··· EXERCISE MATERIAL

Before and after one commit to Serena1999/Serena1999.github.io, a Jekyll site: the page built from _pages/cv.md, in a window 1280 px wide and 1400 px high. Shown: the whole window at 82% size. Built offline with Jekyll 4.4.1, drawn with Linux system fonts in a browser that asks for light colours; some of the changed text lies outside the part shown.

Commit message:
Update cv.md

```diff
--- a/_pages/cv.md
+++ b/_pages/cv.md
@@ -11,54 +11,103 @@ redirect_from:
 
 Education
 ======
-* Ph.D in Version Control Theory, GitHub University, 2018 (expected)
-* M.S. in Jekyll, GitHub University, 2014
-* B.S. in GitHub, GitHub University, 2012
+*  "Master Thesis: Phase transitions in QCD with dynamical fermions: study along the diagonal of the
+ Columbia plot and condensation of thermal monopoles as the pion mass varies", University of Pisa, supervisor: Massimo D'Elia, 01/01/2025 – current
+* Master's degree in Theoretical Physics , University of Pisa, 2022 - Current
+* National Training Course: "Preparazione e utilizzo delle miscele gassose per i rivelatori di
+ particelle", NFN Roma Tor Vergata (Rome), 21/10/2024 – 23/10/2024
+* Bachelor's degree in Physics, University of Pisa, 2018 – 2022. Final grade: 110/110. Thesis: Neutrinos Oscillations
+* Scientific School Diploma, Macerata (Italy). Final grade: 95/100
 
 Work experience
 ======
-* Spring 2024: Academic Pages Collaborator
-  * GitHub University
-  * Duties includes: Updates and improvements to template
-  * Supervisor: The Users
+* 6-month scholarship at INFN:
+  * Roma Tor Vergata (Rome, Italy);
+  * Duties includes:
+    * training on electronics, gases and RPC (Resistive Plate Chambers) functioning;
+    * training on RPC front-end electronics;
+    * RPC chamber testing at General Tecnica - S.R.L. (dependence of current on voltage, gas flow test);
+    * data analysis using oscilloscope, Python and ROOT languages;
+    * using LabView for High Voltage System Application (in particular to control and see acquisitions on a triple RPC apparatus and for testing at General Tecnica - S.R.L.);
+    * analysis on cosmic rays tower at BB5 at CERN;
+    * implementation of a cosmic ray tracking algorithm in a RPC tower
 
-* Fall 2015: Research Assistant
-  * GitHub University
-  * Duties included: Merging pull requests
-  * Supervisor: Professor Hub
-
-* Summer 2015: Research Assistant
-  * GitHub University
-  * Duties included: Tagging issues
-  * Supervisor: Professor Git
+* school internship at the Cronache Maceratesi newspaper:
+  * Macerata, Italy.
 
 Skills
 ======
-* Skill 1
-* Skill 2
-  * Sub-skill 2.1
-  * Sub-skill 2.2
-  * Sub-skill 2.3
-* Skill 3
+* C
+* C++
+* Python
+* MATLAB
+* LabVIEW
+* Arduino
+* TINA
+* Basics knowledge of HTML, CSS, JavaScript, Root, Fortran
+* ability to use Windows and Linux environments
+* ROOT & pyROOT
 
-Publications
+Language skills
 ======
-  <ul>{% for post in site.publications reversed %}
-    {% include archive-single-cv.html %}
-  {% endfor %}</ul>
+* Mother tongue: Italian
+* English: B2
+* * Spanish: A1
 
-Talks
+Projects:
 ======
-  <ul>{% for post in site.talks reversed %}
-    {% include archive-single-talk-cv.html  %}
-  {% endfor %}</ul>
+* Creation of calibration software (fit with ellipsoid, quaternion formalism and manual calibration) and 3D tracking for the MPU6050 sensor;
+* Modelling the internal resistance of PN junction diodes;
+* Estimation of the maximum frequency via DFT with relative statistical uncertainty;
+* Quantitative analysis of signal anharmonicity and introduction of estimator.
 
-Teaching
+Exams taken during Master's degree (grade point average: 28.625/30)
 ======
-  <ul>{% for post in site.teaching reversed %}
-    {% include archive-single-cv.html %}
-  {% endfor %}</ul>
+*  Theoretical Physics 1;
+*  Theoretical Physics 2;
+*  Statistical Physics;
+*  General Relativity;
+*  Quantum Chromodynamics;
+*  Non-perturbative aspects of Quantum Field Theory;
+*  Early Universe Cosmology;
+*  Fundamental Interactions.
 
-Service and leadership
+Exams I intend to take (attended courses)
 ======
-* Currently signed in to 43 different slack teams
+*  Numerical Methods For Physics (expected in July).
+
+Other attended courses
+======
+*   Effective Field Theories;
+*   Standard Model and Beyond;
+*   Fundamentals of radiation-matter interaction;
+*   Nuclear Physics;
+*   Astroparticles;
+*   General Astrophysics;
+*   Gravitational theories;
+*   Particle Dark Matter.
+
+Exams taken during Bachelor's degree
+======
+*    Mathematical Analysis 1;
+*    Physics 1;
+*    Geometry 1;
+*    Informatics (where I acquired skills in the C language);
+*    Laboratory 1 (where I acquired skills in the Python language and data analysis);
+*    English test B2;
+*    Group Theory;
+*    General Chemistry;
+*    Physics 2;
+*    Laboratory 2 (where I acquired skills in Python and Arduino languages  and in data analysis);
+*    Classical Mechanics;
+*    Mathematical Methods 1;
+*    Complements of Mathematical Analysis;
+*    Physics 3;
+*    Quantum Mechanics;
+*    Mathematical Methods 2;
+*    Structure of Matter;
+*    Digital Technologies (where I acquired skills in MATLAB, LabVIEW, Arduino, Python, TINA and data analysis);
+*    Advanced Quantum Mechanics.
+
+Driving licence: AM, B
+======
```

······
··· EXERCISE MATERIAL

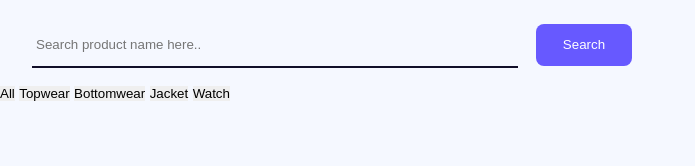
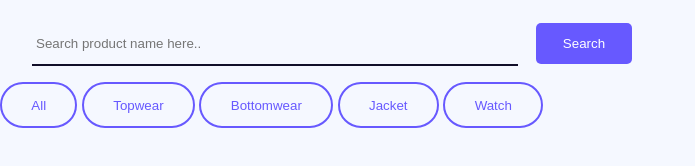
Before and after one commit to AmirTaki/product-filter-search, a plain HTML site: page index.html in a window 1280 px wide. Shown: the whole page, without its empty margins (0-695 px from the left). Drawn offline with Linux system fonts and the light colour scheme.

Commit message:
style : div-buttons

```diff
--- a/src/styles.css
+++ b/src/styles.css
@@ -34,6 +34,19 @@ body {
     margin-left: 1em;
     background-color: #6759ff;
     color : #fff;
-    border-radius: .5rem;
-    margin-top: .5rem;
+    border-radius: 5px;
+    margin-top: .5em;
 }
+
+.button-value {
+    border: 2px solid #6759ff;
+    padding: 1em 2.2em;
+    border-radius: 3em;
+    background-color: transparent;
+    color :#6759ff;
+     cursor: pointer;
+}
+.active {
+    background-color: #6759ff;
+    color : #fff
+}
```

······

- **EXERCISE PROMPT**
Provide only the count of lines within the entries above that include the string "color".

- **WORKED SOLUTION**
6